§ Task prompt:
Retype the records below so that each one matches exactly.

Before-and-after change data:

*** Block opens ***

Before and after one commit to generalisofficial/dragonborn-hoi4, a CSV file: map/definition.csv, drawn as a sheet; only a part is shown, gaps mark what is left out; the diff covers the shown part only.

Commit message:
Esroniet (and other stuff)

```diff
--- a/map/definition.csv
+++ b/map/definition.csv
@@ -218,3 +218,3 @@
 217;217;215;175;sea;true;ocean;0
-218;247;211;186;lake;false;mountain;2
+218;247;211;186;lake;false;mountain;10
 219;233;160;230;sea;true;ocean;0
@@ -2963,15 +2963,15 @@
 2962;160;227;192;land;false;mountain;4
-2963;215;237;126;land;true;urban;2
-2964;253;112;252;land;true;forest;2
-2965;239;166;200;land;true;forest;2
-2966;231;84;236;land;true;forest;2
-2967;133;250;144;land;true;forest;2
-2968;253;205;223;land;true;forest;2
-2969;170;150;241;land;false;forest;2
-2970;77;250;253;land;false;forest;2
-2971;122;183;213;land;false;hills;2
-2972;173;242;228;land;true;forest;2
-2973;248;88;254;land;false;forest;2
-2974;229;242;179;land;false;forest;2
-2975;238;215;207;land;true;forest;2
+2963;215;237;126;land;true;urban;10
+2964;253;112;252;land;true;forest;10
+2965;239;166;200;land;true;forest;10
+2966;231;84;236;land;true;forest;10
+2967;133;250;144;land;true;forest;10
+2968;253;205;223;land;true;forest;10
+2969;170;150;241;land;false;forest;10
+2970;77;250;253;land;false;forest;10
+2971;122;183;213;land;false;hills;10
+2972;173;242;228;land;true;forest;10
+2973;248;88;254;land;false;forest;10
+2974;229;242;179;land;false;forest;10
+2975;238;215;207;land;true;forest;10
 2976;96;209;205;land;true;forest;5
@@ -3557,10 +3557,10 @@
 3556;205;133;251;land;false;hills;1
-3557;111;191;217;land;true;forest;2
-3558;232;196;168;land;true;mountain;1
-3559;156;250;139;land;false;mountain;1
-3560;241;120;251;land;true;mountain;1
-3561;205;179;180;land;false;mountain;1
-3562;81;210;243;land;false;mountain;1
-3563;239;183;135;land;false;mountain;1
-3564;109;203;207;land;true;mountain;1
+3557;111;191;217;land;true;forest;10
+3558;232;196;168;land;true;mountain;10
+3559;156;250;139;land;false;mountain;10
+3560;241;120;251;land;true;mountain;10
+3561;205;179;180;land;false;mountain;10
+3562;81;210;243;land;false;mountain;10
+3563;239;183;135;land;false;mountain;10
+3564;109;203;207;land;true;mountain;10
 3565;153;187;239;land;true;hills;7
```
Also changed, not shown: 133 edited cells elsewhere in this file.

*** Block closes ***

§ Solution for this task:
Before and after one commit to generalisofficial/dragonborn-hoi4, a CSV file: map/definition.csv, drawn as a sheet; only a part is shown, gaps mark what is left out; the diff covers the shown part only.

Commit message:
Esroniet (and other stuff)

```diff
--- a/map/definition.csv
+++ b/map/definition.csv
@@ -218,3 +218,3 @@
 217;217;215;175;sea;true;ocean;0
-218;247;211;186;lake;false;mountain;2
+218;247;211;186;lake;false;mountain;10
 219;233;160;230;sea;true;ocean;0
@@ -2963,15 +2963,15 @@
 2962;160;227;192;land;false;mountain;4
-2963;215;237;126;land;true;urban;2
-2964;253;112;252;land;true;forest;2
-2965;239;166;200;land;true;forest;2
-2966;231;84;236;land;true;forest;2
-2967;133;250;144;land;true;forest;2
-2968;253;205;223;land;true;forest;2
-2969;170;150;241;land;false;forest;2
-2970;77;250;253;land;false;forest;2
-2971;122;183;213;land;false;hills;2
-2972;173;242;228;land;true;forest;2
-2973;248;88;254;land;false;forest;2
-2974;229;242;179;land;false;forest;2
-2975;238;215;207;land;true;forest;2
+2963;215;237;126;land;true;urban;10
+2964;253;112;252;land;true;forest;10
+2965;239;166;200;land;true;forest;10
+2966;231;84;236;land;true;forest;10
+2967;133;250;144;land;true;forest;10
+2968;253;205;223;land;true;forest;10
+2969;170;150;241;land;false;forest;10
+2970;77;250;253;land;false;forest;10
+2971;122;183;213;land;false;hills;10
+2972;173;242;228;land;true;forest;10
+2973;248;88;254;land;false;forest;10
+2974;229;242;179;land;false;forest;10
+2975;238;215;207;land;true;forest;10
 2976;96;209;205;land;true;forest;5
@@ -3557,10 +3557,10 @@
 3556;205;133;251;land;false;hills;1
-3557;111;191;217;land;true;forest;2
-3558;232;196;168;land;true;mountain;1
-3559;156;250;139;land;false;mountain;1
-3560;241;120;251;land;true;mountain;1
-3561;205;179;180;land;false;mountain;1
-3562;81;210;243;land;false;mountain;1
-3563;239;183;135;land;false;mountain;1
-3564;109;203;207;land;true;mountain;1
+3557;111;191;217;land;true;forest;10
+3558;232;196;168;land;true;mountain;10
+3559;156;250;139;land;false;mountain;10
+3560;241;120;251;land;true;mountain;10
+3561;205;179;180;land;false;mountain;10
+3562;81;210;243;land;false;mountain;10
+3563;239;183;135;land;false;mountain;10
+3564;109;203;207;land;true;mountain;10
 3565;153;187;239;land;true;hills;7
```
Also changed, not shown: 133 edited cells elsewhere in this file.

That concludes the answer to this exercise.